As I mentioned, I have a wide range of interests. I find hobbies are like languages: the more of them one learns, the easier it becomes to add new ones. Though the bulk of writing I do is in the field of nursing, I am often expected to write on a variety of different subjects ranging from economics to chemistry. Even within nursing, a number of different topics come up in which I must be willing to learn. I have taken classes on medical terminology, spiritual sensitivity in patient care, and nursing administration and managerial skills. Having a wide range of interests provides me with the flexibility of thinking and the understanding of research to allow me to tackle assignments in any field.
Why are you an excellent research writer?
Because I understand that research is an algorithm. While each assignment is different, the methods for success remain the same. Accessing pertinent academic sources, looking for overlapping trends within them, and figuring out how to best structure points to support a thesis: these actions become second nature with practice and are crucial to research writing. Even training the eyes to efficiently skim a scientific journal article is a skill that can be applied time and again in research writing. These are traits that I have honed and that allow me to be an excellent research writer.
Finally, it is important to note that the client is always right. This is, after all, a business. The truly difficult skill to being a good research writer, the part that separates the decent from the excellent, is the ability to handle criticism and feedback. I have had clients come back to me asking for things such as changing the heading of an paper to say "introduction" in bold because that is how their teacher likes it. Though I know their teacher is using an outdated APA style guide, it does no good for anyone if I argue. Instead, in these situations, I thank the client for the feedback and make the requested changes because, ultimately, they are paying me and deserve to have their feedback heard.
How do you stave off burn out?
This is something that I have heard of academic writers experiencing, and that I am grateful I have not felt. The more I write, the better I feel about writing. Since I am honing my skill, the process becomes easier.
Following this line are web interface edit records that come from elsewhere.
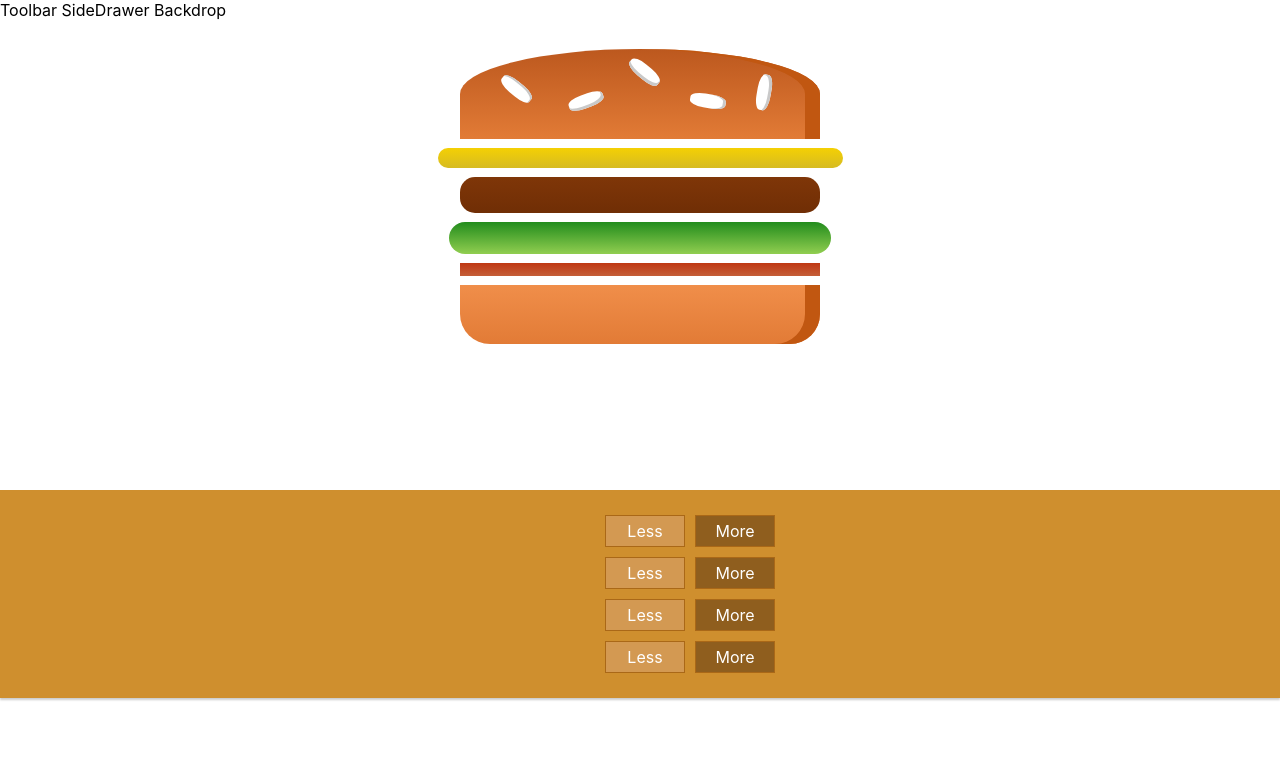
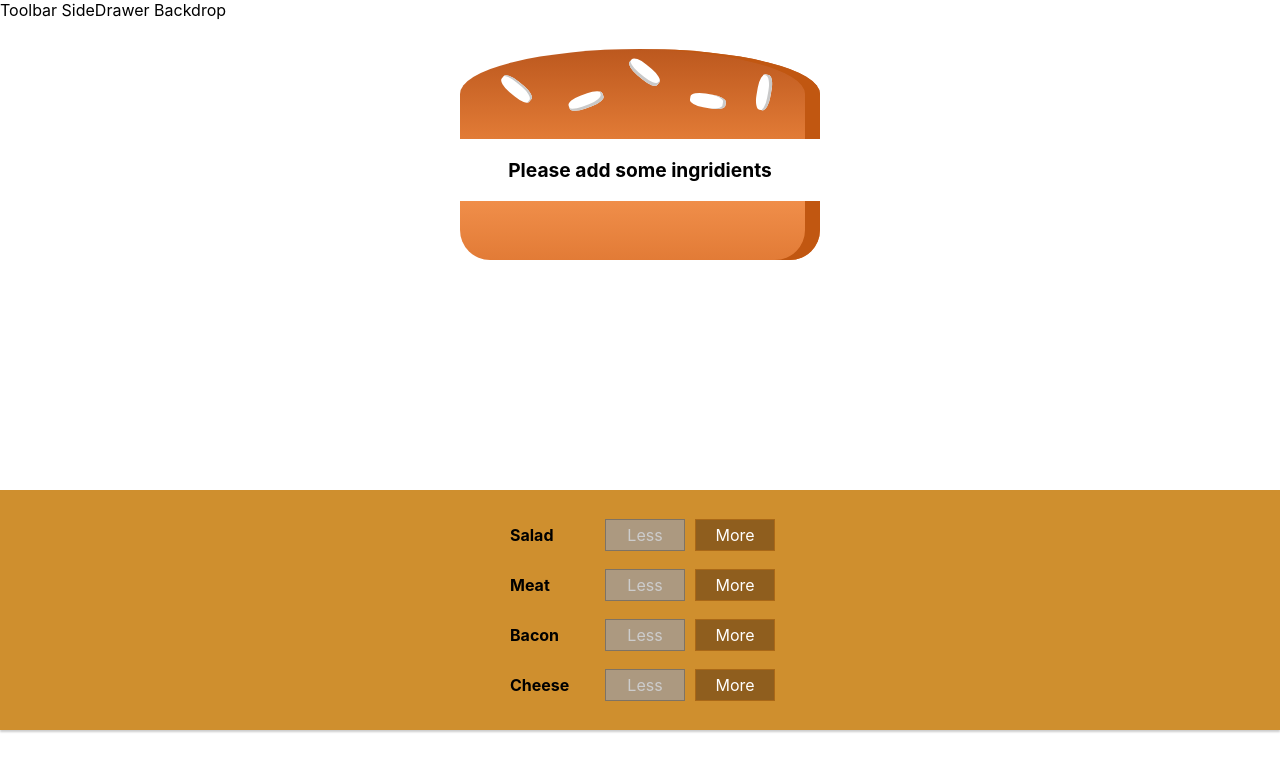
Before and after one commit to ivanKoretskyy/burger, a React (Create React App) app: page / in a window 1280 px wide. Shown: the top 772 px of the page. Built offline with nearby package versions, Linux system fonts and the light colour scheme.

Commit message:
implement remove handler

```diff
--- a/src/components/BuildControls/BuildControl/BuildControl.js
+++ b/src/components/BuildControls/BuildControl/BuildControl.js
@@ -4,8 +4,14 @@ import classes from "./BuildControl.module.css";
 const buildControl = props => {
   return (
     <div className={classes.BuildControl}>
-      <div className={classes.Label}>{props.Label}</div>
-      <button className={classes.Less}>Less</button>
+      <div className={classes.Label}>{props.label}</div>
+      <button
+        className={classes.Less}
+        onClick={props.removeIngridient}
+        disabled={props.disabled}
+      >
+        Less
+      </button>
       <button className={classes.More} onClick={props.addIngridient}>
         More
       </button>
--- a/src/components/BuildControls/BuildControls.js
+++ b/src/components/BuildControls/BuildControls.js
@@ -17,7 +17,9 @@ const buildControls = props => {
           type={el.type}
           label={el.label}
           key={el.type}
+          disabled={props.ingridients[el.type] < 1}
           addIngridient={() => props.addIngridient(el.type)}
+          removeIngridient={() => props.removeIngridient(el.type)}
         />
       ))}
     </div>
--- a/src/containers/BurgerBuilder/BurgerBuilder.js
+++ b/src/containers/BurgerBuilder/BurgerBuilder.js
@@ -2,14 +2,22 @@ import React, { Component } from "react";
 import Burger from "../../components/Burger/Burger";
 import BuildControls from "../../components/BuildControls/BuildControls";
 
+const INGRIDIENT_PRICE = {
+  cheese: 2,
+  meat: 1.5,
+  salad: 3,
+  bacon: 2
+};
+
 class BurgerBuilder extends Component {
   state = {
     ingridients: {
-      cheese: 1,
-      meat: 1,
-      salad: 1,
-      bacon: 1
-    }
+      cheese: 0,
+      meat: 0,
+      salad: 0,
+      bacon: 0
+    },
+    totalPrice: 5
   };
 
   addHandler = type => {
@@ -18,14 +26,29 @@ class BurgerBuilder extends Component {
       ...this.state.ingridients,
       [type]: amount
     };
-    this.setState({ ingridients });
+    const totalPrice = this.state.totalPrice + INGRIDIENT_PRICE[type];
+    this.setState({ ingridients, totalPrice });
+  };
+  removeHandler = type => {
+    const amount = this.state.ingridients[type] - 1;
+    if (amount < 0) return;
+    const ingridients = {
+      ...this.state.ingridients,
+      [type]: amount
+    };
+    const totalPrice = this.state.totalPrice - INGRIDIENT_PRICE[type];
+    this.setState({ ingridients, totalPrice });
   };
 
   render() {
     return (
       <div>
         <Burger ingridients={this.state.ingridients} />
-        <BuildControls addIngridient={this.addHandler} />
+        <BuildControls
+          addIngridient={this.addHandler}
+          removeIngridient={this.removeHandler}
+          ingridients={this.state.ingridients}
+        />
       </div>
     );
   }
```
I live a healthy lifestyle and approach situations with a positive mindset, which goes a long way toward increasing endurance. This would be my best guess as to why I have not experienced burn out.
Random writer: /writer-roger